Even as royalty set diamonds into crowns and rings, engineers lusted after the gems for different reasons: diamonds are stronger than any other natural material and are excellent electrical insulators and heat conductors. A technique invented at Argonne National Laboratory creates thin films of diamond with grains so small they're called ultrananocrystalline diamond films

July 1, 2012
Bhoopesh Mishra works on the MRCAT/EnviroCAT X-ray beam line at the Advanced Photon Source.
X-ray technology spotlights new way to contain mercury contamination, protect fish

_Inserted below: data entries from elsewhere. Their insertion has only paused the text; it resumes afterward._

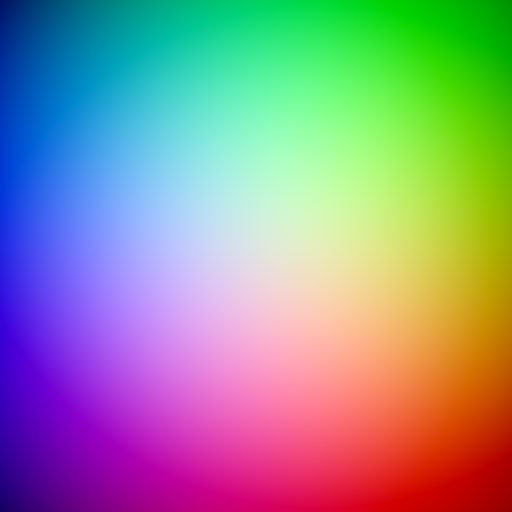
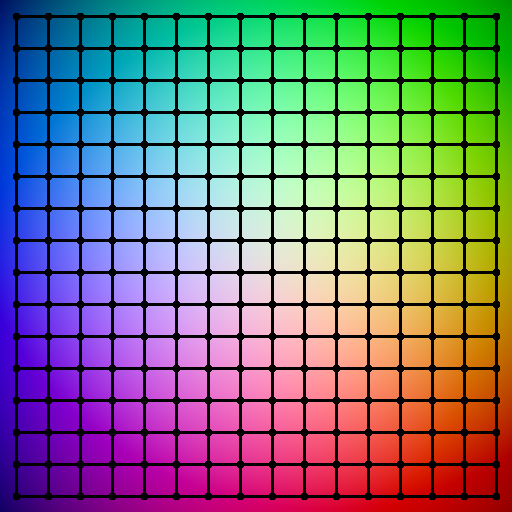
Add shapes file to graph maze shapes

Changed region(s): [[0.0312, 0.0312, 1.0, 1.0]]

diff --git a/shapes.py b/shapes.py
@@ -1,0 +1,88 @@
+from PIL import Image, ImageDraw
+from colors import colors
+
+class Node:
+
+  def __init__(self, coordinates=()):
+    self.coordinates = coordinates
+
+
+class Rectangle:
+
+  def __init__(self, x_units, y_units):
+    self.x_units = x_units
+    self.y_units = y_units
+    self.init_nodes_and_edges()
+
+  def init_nodes_and_edges(self):
+    self.nodes = set()
+    self.edges = set()
+    
+    # first node
+    if self.x_units >= 1 and self.y_units >= 1:
+      start_node = Node((0,0))
+      self.nodes.add(start_node)
+
+    # first row
+    start_row = []
+    prev_node = start_node
+    for x in range(1, self.x_units):
+      new_node = Node((x,0))
+      self.nodes.add(new_node)
+      self.edges.add(frozenset([new_node, prev_node]))
+      start_row.append(new_node)
+      prev_node = new_node
+
+    # first column
+    prev_col = []
+    prev_node = start_node
+    for y in range(1, self.y_units):
+      new_node = Node((0,y))
+      self.nodes.add(new_node)
+      self.edges.add(frozenset([new_node, prev_node]))
+      prev_col.append(new_node)
+      prev_node = new_node
+
+    # remaining grid
+    prev_x = start_row[0] if len(start_row) > 0 else None
+    for x in range(1, self.x_units):
+      new_col = []
+      prev_y = prev_col[0] if len(prev_col) > 0 else None
+      for y in range(1, self.y_units):
+        new_node = Node((x,y))
+        self.nodes.add(new_node)
+        self.edges.add(frozenset([new_node, prev_x]))
+        self.edges.add(frozenset([new_node, prev_y]))
+        new_col.append(new_node)
+        if y < self.y_units-1:
+          prev_y = prev_col[y]
+        prev_x = new_node
+      prev_col = new_col
+      if x < self.x_units-1:
+        prev_x = start_row[x] 
+
+  def calc_point(self, node, width, height):
+    x, y = node.coordinates
+    center_x = width//2
+    center_y = height//2
+    unit_length = min(width//self.x_units, height//self.y_units)
+    start_x = center_x - ((self.x_units-1) * unit_length)//2
+    start_y = center_y - ((self.y_units-1) * unit_length)//2
+    return (start_x + x*unit_length, start_y + y*unit_length)
+
+  def draw_rect(self, img):
+    width, height = img.size
+    point_radius = 3
+    draw = ImageDraw.Draw(img)
+    for node in self.nodes:
+      x, y = self.calc_point(node, width, height)
+      draw.ellipse(
+        (x-point_radius, y-point_radius, x+point_radius, y+point_radius),
+        fill=colors['black']
+      )
+    # TODO: move drawing edges to a new function
+    for edge in self.edges:
+      points = []
+      for node in edge:
+        points.append(self.calc_point(node, width, height))
+      draw.line(points, fill=colors['black'], width=point_radius)

diff --git a/maze.py b/maze.py
@@ -1,12 +1,16 @@
 from PIL import Image, ImageDraw
 from colors import colors
 from backgrounds import draw_background, rgb_gradient
+from shapes import Rectangle
 
 length = 512
 white = colors['white']
 img = Image.new('RGB', (length, length), white)
 
 draw_background(rgb_gradient, img)
+
+rect = Rectangle(16, 16)
+rect.draw_rect(img)
 
 # TODO: make maze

Mercury contamination is a global problem, and when it finds its way into the water, it very, very rapidly makes its way up the food chain from small fish to large fish to our dinner tables. To cut back on this contamination, Bhoopesh Mishra and fellow scientists from Argonne’s Biosciences Division identified the previously unknown process by which bacterium immobilizes toxic mercury in soil.

June 27, 2012
Frances Dozier conducts research on recycling used nuclear fuel in a glovebox at Argonne National Laboratory.
Nuclear fuel recycling could offer plentiful energy

Currently, only about five percent of the uranium in a fuel rod gets fissioned for energy; after that, the rods are taken out of the reactor and put into permanent storage. Recycling used nuclear fuel could produce hundreds of years of energy from just the uranium we’ve already mined, all of it carbon-free, and new techniques developed by scientists at Argonne address many of those issues.

June 22, 2012